Saved data entries

:::::

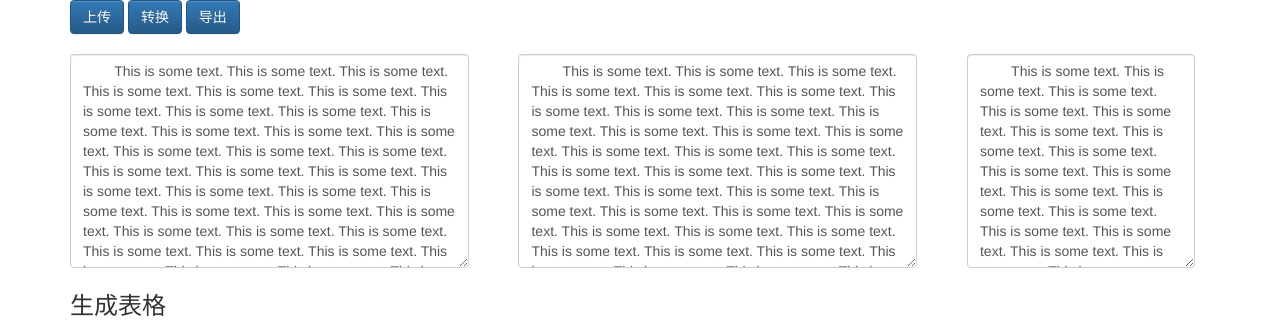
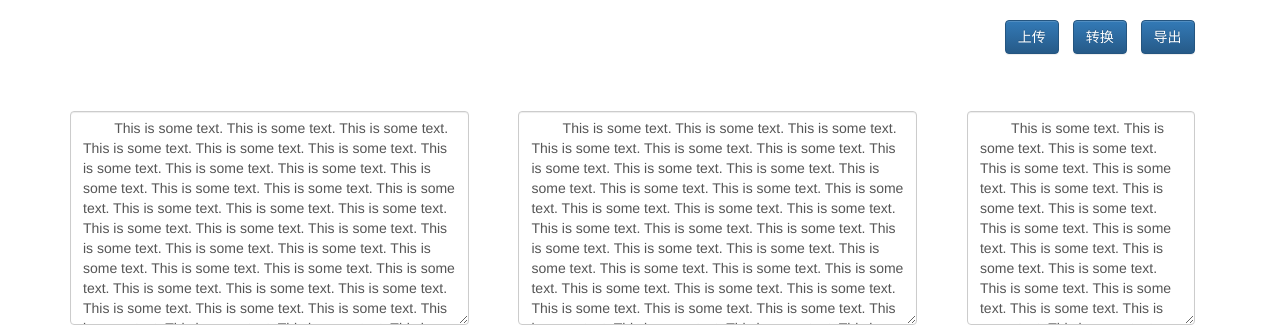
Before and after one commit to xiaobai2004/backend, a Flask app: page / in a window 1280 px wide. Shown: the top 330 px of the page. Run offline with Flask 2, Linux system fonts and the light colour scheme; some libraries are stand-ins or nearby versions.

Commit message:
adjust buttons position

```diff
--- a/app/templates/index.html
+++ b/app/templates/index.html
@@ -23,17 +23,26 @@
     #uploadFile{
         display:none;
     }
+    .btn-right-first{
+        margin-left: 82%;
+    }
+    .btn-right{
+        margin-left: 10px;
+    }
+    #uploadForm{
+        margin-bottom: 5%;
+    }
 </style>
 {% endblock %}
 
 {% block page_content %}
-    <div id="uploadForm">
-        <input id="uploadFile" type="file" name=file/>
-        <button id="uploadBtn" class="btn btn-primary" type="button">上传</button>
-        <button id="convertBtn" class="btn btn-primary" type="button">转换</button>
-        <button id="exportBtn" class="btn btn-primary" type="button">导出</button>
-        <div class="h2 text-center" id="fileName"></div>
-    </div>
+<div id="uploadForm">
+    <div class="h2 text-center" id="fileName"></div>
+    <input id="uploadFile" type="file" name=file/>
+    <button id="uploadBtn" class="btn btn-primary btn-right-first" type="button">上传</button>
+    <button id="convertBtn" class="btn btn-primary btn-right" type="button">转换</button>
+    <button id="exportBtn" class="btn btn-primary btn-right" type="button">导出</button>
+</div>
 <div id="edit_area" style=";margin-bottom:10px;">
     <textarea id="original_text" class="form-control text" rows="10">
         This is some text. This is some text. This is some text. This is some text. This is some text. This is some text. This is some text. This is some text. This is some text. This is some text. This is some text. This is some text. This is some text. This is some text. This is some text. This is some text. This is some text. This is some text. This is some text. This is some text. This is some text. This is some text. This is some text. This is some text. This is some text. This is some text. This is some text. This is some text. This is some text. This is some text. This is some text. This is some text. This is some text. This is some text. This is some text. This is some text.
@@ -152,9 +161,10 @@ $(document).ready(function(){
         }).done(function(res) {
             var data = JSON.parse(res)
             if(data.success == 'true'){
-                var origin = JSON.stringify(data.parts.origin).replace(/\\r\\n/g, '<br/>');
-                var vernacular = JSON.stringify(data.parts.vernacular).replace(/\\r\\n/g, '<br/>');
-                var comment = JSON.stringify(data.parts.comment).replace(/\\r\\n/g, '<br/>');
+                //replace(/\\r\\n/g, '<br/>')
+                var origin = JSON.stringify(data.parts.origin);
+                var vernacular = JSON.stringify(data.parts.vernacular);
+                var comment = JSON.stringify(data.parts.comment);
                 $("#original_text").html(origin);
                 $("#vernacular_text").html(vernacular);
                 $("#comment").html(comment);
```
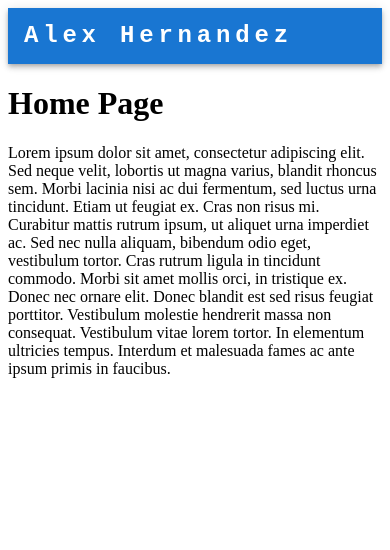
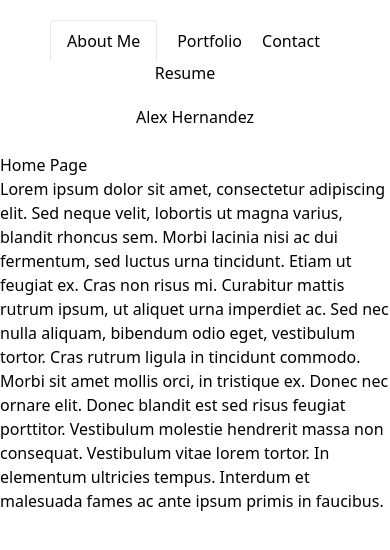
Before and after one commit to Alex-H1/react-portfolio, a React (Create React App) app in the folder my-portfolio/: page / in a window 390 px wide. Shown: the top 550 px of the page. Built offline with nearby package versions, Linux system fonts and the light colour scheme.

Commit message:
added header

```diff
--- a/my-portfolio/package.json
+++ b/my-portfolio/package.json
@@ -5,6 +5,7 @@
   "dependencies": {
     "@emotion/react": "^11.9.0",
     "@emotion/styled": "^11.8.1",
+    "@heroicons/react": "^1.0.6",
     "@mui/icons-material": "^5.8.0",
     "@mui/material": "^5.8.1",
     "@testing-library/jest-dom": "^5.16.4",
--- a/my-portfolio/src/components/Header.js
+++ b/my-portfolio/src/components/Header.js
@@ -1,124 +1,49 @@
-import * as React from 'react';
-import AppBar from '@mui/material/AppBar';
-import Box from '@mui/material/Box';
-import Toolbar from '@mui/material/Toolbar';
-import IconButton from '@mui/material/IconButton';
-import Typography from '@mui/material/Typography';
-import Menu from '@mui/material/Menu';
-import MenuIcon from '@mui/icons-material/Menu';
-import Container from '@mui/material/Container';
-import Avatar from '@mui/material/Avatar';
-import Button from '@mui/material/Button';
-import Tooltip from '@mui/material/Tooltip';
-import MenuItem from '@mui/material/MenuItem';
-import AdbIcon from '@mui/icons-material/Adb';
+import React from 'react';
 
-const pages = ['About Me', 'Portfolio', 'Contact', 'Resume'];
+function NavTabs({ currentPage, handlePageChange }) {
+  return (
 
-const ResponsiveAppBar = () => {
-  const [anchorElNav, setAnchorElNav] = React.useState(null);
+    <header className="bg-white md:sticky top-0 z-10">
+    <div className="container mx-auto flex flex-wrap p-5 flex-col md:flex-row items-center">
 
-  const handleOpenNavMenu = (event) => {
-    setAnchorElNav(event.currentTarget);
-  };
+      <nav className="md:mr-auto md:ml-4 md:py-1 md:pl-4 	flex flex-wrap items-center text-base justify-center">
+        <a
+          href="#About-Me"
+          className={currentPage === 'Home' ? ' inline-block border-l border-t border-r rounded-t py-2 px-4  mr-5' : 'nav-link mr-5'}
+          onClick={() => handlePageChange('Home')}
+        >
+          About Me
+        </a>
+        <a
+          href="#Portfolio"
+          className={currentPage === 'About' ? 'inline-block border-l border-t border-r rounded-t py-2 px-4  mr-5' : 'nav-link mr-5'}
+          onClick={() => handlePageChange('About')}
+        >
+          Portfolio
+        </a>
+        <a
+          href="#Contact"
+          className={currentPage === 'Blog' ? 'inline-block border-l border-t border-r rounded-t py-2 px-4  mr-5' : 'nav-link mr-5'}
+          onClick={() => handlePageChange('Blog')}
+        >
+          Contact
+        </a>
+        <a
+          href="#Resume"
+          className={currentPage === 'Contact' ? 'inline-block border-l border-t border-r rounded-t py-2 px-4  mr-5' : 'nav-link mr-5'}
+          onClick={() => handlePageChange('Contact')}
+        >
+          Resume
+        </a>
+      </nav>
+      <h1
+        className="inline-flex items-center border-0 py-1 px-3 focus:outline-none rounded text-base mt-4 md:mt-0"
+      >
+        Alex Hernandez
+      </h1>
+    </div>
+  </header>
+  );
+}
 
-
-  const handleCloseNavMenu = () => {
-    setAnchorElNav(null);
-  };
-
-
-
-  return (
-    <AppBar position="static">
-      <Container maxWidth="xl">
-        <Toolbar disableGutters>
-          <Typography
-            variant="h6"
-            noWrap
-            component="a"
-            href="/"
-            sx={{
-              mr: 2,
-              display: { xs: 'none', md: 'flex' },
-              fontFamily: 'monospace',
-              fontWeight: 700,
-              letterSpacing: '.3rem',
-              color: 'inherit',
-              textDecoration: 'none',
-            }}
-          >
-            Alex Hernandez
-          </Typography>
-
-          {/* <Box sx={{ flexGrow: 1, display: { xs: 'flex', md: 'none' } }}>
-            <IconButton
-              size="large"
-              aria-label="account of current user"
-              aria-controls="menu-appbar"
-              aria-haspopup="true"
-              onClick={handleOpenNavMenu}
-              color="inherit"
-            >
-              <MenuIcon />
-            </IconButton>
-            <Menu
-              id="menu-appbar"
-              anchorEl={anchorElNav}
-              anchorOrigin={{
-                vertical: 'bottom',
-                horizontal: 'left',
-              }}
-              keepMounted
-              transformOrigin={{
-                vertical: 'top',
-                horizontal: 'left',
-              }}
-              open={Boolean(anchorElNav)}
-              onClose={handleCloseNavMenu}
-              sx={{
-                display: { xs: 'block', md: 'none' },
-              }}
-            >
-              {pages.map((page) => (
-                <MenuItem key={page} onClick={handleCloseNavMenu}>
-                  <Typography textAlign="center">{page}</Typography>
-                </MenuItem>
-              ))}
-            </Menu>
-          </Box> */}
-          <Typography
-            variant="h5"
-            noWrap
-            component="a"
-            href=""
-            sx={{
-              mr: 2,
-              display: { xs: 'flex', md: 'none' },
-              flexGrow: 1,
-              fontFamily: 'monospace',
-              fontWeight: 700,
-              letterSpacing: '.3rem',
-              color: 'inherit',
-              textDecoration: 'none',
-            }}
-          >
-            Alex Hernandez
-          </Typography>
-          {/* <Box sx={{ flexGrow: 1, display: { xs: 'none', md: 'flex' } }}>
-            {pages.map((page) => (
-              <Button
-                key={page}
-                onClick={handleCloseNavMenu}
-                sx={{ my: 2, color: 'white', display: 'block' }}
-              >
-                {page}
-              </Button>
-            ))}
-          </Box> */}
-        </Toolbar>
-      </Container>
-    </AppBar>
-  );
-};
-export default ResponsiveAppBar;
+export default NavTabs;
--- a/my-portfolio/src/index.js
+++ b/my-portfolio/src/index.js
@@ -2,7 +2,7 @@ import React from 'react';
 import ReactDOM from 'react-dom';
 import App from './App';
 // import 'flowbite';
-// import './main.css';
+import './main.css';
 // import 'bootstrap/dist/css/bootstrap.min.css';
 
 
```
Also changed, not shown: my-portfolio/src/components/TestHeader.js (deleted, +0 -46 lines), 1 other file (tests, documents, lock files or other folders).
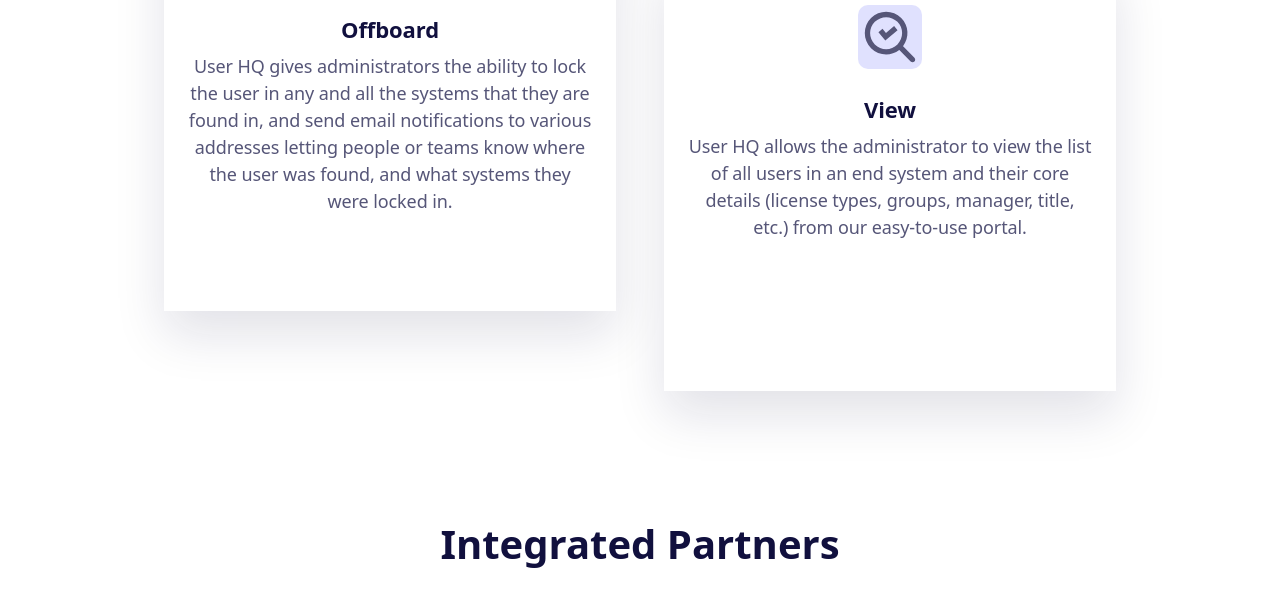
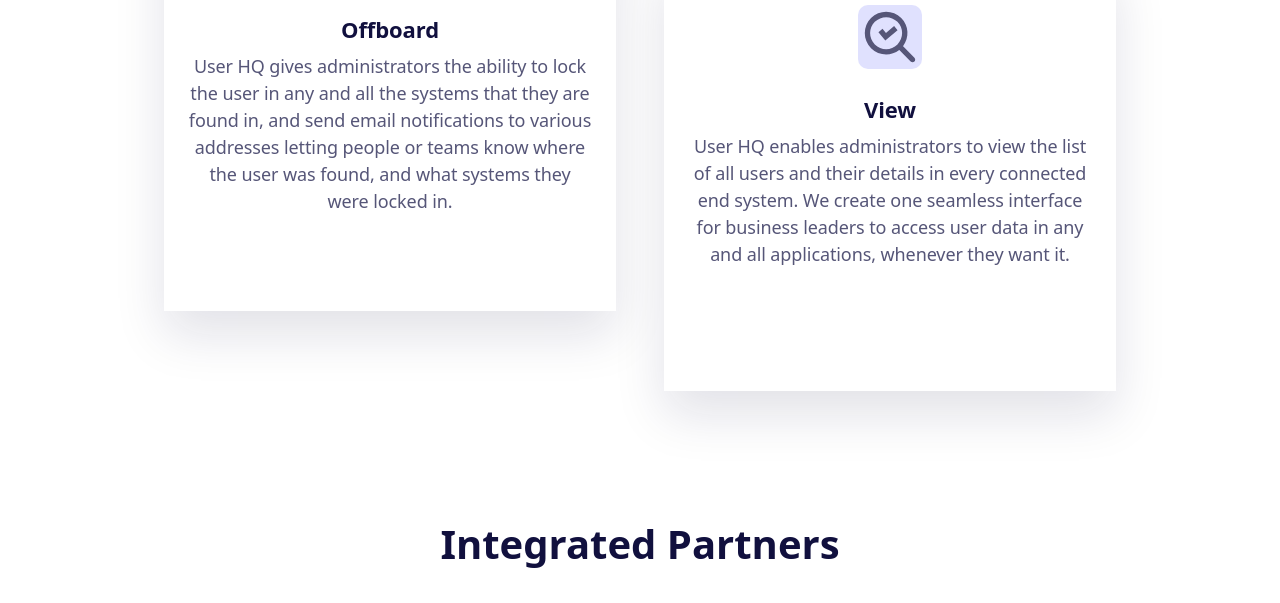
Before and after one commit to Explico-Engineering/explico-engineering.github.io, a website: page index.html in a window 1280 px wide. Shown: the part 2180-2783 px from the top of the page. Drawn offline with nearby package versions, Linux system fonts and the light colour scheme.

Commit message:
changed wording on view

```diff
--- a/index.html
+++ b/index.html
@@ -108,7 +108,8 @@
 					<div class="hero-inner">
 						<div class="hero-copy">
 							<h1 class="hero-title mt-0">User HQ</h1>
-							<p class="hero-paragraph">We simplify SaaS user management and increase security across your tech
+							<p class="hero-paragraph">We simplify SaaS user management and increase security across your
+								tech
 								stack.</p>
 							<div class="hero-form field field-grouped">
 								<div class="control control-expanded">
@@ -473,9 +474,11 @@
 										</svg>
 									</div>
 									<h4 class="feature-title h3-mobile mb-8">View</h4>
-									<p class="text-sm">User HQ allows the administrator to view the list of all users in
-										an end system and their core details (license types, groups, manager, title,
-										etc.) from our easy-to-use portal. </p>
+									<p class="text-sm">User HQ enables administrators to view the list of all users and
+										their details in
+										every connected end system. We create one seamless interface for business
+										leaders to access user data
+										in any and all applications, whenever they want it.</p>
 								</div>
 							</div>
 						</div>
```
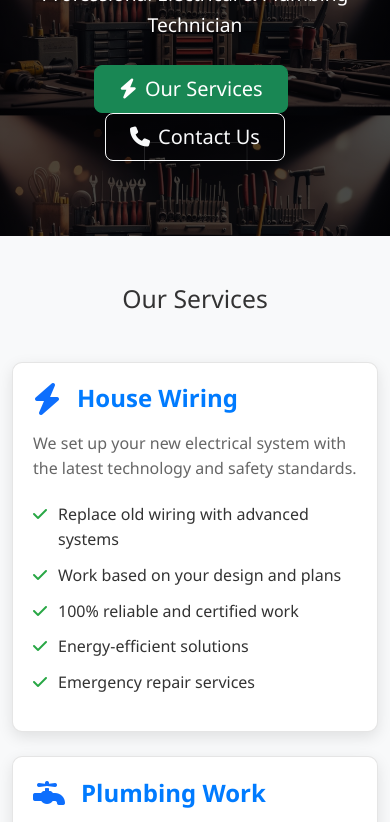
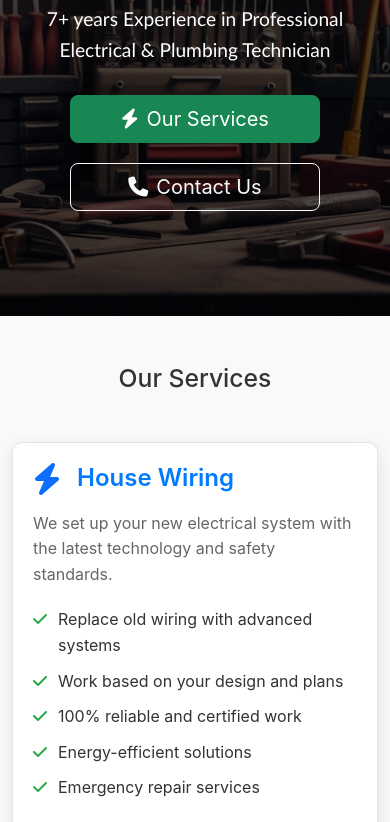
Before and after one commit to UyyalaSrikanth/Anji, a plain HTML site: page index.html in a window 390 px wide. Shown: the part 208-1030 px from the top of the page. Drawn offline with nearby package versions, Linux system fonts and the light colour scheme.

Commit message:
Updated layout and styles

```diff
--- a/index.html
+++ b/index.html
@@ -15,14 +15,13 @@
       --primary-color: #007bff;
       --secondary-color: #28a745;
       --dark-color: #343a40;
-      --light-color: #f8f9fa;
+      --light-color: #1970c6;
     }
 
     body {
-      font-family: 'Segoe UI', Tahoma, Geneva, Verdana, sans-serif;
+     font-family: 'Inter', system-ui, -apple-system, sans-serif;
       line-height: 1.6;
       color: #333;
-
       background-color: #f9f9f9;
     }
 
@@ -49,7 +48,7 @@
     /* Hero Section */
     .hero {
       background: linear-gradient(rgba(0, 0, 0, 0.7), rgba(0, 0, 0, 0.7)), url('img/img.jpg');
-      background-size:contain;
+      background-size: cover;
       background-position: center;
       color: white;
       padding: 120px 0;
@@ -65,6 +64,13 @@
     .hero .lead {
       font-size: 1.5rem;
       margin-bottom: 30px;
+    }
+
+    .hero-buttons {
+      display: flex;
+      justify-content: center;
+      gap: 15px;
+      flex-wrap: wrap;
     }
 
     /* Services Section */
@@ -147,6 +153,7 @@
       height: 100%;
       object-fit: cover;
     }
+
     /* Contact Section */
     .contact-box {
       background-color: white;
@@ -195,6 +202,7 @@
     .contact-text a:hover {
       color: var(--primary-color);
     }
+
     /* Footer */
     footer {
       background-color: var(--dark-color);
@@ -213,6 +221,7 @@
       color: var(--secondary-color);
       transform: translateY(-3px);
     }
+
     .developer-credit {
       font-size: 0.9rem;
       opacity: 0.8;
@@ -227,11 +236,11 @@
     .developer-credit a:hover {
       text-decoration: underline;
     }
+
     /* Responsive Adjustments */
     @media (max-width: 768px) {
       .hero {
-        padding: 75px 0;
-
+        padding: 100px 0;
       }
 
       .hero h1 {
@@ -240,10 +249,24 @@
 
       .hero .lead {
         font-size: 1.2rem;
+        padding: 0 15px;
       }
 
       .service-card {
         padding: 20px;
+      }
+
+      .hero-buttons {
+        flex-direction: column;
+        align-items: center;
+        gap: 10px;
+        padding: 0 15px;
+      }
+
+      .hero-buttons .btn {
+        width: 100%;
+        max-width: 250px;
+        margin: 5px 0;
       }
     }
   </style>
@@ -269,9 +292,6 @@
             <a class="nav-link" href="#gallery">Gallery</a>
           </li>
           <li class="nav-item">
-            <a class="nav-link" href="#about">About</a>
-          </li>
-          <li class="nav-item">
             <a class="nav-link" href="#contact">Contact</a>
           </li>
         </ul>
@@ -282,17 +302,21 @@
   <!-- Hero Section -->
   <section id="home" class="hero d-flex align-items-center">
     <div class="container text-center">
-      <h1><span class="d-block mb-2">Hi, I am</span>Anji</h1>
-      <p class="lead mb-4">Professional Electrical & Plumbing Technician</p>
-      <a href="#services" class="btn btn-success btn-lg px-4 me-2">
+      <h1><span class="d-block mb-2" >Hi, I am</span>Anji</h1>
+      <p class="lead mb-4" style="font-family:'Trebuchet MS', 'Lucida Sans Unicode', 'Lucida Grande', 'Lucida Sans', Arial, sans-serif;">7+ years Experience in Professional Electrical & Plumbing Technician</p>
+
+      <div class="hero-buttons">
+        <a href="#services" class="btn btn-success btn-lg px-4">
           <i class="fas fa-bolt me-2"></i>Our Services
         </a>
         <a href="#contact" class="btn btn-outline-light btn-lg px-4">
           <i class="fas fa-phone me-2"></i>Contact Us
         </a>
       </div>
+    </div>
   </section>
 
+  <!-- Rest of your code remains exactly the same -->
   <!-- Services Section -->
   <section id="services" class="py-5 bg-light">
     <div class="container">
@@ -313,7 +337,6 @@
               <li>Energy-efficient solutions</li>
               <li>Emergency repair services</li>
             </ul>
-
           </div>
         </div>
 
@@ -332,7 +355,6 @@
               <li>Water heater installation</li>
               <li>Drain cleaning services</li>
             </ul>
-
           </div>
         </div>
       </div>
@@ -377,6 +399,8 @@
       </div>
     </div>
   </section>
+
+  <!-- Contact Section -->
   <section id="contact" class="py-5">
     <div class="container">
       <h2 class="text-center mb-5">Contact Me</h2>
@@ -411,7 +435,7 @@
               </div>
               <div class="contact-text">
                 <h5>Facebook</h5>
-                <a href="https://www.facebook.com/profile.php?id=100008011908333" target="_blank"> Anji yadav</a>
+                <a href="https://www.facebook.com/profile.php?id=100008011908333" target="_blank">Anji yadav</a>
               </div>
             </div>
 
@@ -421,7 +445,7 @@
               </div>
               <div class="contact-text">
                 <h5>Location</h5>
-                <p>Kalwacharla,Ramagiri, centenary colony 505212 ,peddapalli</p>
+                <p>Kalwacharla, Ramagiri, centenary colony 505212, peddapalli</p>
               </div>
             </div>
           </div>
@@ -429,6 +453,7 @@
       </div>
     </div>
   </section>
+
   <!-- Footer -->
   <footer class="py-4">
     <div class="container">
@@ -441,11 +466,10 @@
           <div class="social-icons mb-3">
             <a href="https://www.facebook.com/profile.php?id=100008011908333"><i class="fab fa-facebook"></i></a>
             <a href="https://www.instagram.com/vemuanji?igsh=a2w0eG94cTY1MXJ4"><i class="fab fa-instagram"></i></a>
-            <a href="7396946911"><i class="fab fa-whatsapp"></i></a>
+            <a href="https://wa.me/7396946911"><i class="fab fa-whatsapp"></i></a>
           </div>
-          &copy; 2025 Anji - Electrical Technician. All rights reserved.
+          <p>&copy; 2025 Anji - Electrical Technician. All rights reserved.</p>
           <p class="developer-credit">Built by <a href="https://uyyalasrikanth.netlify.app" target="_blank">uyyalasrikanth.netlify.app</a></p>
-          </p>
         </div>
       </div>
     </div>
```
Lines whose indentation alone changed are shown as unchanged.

:::::

== Try it ==
Among the records, find each line where the word "your" occurs, and copy it.

== Response area ==
-							<p class="hero-paragraph">We simplify SaaS user management and increase security across your tech
+							<p class="hero-paragraph">We simplify SaaS user management and increase security across your
+  <!-- Rest of your code remains exactly the same -->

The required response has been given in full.